To help you make an informed decision, we’ve pulled together some info regarding trends in Australia, what options are on the table and some tax implications worth considering.
Super trends in Australia
In Australia, only around 16% of all super is taken in lump-sum payments, with the majority of that money used to pay off home loans, renovate, buy a new property, invest or clear other debts1.
Lump sums are more often taken by people with relatively smaller super balances.
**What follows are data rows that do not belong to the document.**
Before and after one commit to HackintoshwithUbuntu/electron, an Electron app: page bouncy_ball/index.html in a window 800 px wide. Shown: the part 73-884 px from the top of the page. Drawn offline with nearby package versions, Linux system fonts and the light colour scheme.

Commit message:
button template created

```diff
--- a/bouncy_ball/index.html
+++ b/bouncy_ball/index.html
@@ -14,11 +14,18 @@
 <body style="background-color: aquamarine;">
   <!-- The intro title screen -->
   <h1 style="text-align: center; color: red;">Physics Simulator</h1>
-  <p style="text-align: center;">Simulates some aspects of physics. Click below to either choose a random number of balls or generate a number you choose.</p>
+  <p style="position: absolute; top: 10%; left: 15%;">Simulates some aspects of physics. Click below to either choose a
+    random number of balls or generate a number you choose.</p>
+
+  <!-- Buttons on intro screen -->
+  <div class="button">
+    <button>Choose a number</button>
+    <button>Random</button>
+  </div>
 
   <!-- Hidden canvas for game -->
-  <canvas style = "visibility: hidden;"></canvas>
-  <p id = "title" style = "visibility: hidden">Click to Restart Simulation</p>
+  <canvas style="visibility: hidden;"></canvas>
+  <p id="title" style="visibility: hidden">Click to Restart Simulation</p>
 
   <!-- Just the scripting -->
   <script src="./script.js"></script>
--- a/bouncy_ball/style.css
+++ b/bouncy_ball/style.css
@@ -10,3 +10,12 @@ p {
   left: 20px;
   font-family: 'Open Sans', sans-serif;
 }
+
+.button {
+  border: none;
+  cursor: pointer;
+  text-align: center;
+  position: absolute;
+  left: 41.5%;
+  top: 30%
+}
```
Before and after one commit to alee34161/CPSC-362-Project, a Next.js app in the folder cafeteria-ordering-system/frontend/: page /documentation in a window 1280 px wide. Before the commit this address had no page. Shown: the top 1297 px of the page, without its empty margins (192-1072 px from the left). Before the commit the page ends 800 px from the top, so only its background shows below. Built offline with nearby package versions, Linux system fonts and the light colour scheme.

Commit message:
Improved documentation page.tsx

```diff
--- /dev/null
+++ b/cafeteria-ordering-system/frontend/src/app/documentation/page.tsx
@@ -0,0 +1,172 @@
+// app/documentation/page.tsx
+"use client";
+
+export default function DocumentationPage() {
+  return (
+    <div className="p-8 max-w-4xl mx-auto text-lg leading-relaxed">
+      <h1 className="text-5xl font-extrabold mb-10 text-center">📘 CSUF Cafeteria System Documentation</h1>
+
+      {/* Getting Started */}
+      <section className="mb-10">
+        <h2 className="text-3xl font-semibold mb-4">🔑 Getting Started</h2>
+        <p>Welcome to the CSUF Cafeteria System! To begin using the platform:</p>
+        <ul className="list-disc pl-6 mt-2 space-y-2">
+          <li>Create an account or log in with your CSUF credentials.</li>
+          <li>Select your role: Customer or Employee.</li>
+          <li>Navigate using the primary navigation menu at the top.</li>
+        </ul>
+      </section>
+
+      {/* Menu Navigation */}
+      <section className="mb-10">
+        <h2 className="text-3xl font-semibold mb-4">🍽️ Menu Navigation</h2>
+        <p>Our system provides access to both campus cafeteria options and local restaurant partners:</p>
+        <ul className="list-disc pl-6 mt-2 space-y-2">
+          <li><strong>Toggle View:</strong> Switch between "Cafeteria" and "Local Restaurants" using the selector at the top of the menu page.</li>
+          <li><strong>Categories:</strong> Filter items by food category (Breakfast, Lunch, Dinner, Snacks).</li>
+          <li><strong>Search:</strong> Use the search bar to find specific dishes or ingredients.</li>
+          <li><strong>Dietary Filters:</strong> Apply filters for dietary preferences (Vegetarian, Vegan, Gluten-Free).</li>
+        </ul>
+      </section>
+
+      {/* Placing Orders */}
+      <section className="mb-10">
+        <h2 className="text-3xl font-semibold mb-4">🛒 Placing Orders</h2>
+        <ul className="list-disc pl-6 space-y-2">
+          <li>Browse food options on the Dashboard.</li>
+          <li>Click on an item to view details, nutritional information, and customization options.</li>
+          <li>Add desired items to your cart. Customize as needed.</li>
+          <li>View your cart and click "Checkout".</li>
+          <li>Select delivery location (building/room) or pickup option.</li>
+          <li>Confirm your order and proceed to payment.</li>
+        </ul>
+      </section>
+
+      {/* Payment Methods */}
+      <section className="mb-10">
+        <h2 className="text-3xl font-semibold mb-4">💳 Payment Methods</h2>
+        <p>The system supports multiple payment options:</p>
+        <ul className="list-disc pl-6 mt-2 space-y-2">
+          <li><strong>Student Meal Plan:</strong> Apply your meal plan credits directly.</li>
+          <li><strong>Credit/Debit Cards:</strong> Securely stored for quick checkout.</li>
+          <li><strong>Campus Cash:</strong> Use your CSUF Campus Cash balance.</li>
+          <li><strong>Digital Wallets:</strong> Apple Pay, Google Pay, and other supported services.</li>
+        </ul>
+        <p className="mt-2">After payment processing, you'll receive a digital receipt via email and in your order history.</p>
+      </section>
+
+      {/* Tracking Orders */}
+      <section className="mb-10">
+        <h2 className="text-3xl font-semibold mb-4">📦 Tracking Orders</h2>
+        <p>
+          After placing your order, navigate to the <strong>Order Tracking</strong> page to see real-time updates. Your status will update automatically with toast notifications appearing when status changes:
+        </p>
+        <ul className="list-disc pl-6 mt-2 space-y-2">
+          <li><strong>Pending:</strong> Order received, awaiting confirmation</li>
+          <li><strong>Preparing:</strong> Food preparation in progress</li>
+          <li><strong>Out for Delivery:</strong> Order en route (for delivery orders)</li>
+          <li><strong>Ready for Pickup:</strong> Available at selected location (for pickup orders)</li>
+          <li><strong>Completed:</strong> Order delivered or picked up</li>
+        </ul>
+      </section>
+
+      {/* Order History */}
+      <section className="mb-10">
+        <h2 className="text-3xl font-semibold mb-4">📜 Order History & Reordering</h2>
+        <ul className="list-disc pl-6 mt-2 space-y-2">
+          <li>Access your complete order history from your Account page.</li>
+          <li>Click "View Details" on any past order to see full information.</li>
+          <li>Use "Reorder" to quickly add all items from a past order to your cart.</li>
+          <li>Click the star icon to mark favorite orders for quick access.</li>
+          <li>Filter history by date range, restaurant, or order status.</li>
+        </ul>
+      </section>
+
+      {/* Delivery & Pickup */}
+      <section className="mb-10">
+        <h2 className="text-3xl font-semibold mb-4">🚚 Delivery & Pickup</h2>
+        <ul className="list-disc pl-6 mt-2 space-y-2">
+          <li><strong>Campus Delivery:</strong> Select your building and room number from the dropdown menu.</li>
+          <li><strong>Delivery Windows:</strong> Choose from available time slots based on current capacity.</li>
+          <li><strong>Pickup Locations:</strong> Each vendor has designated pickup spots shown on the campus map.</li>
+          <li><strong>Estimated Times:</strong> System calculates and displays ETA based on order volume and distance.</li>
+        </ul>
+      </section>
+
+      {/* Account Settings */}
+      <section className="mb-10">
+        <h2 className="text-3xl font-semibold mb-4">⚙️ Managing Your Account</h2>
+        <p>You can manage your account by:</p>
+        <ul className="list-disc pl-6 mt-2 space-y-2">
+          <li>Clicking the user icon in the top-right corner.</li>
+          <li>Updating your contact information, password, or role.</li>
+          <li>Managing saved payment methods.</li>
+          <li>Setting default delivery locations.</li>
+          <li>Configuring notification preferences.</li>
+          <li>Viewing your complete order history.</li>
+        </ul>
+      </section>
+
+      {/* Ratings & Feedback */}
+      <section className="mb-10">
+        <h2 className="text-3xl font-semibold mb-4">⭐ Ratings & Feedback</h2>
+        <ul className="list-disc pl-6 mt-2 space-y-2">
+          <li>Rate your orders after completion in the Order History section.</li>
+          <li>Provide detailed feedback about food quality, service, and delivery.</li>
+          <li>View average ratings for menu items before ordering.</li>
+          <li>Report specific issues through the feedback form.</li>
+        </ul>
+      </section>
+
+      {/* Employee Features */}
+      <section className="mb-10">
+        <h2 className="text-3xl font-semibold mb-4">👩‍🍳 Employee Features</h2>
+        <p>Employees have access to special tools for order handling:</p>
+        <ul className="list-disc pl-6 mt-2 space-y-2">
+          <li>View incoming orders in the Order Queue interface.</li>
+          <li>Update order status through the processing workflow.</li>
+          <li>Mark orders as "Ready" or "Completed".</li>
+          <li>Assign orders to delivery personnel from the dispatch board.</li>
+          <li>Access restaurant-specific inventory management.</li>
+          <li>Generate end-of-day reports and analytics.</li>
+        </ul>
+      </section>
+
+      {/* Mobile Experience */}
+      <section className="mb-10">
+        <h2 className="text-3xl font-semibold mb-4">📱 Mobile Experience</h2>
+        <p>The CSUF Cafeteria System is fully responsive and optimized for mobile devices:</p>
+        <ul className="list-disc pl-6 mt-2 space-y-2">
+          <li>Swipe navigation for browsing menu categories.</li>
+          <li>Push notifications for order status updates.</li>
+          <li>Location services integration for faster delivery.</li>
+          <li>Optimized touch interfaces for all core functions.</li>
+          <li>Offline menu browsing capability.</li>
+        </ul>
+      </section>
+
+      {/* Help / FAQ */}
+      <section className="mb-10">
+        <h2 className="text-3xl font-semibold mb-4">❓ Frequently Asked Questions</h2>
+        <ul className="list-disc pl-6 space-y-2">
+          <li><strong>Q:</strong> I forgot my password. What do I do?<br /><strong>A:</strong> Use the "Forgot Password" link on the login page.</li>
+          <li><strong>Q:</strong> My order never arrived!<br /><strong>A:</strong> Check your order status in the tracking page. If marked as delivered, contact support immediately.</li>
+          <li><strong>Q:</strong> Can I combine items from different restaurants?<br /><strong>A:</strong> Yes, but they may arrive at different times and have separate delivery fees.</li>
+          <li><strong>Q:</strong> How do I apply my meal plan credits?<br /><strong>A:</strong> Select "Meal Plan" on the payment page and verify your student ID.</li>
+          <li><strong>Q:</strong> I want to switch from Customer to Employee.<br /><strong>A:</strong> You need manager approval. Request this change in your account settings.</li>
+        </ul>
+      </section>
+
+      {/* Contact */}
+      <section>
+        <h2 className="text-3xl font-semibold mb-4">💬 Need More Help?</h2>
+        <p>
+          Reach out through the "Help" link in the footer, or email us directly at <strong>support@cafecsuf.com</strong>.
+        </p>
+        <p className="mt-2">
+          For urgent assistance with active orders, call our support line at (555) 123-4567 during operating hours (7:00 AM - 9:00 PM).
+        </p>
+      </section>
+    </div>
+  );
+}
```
Over 90% of people with up to $10,000 and around 30% of people with between $100,000 and $200,000 in super take their money as a lump sum2.
Those with higher balances tend to move their super into income stream products, with allocated pensions (also known as account-based pensions) the most commonly used in Australia3.
Taking a lump sum
If you’re thinking about taking your super as a lump sum, consider the following:
Making your money last
A lump sum could help you to pay off your home loan or other outstanding debts, but you also need to think about what you’ll live on if you have no super left.
The Age Pension may be one option, although if you’re pinning your hopes entirely on government support, you should consider the sort of lifestyle it will fund.
June 2016 figures from the Association of Superannuation Funds of Australia show a 65-year-old couple retiring today needs an annual income of $59,160 to fund a ‘comfortable’ lifestyle in retirement, assuming both people are relatively healthy and own their home outright4.
By comparison, the maximum Age Pension rate for a couple is currently $34,382 annually5.
Possible tax implications
If you’re going to take a lump sum you should also look into tax rules—if you’re over age 60 super benefits you access will generally be tax free, but if you’re under 60, you might have to pay tax on your lump sum.
Another thing to think about is if you invest the money, depending on where you put it, you may be taxed on the interest you make, or possibly the capital gain. Whether taking your super as a lump sum is tax-effective or not, will depend on your individual circumstances.
Collecting a regular income
If you’re thinking an income stream in retirement would be more suited to your needs, an allocated pension could be a tax-effective option. Things to consider include:
Having access to your money
Typically, there is no limit to how much you can withdraw from an allocated pension. So, in addition to receiving periodic payments, you can choose to withdraw some or all of your money as a lump sum.
Each year however you’ll need to withdraw a minimum amount. This amount is calculated based on your age and will be a percentage of your account balance each year.
Possible tax implications
By moving your super money into an allocated pension, your money will not be exposed to the tax rules that apply to money held outside of super.
You will not be taxed on investment earnings within your fund
From age 60 you won’t pay tax on allocated pension payments you receive
If you’re between preservation age and age 60, the taxable portion of your allocated pension will be taxed at your marginal income tax rate, less a 15% tax offset.
Whether an allocated pension is tax effective will depend on your individual circumstances.
Investment control and earnings
Investment returns from an allocated pension are tied to movements in investment markets. And, as an allocated pension is based on the super you’ve saved, it doesn’t guarantee an income for life.
You can generally choose from a range of investment options, and an investment manager will be making the day-to-day investment decisions.
Weighing up your options
There’s a lot to weigh up when deciding how you’ll use your super. To determine what’ll work best for you, please call us on |PHONE|.
Source: AMP October 6th 2016
Source: Latest Articles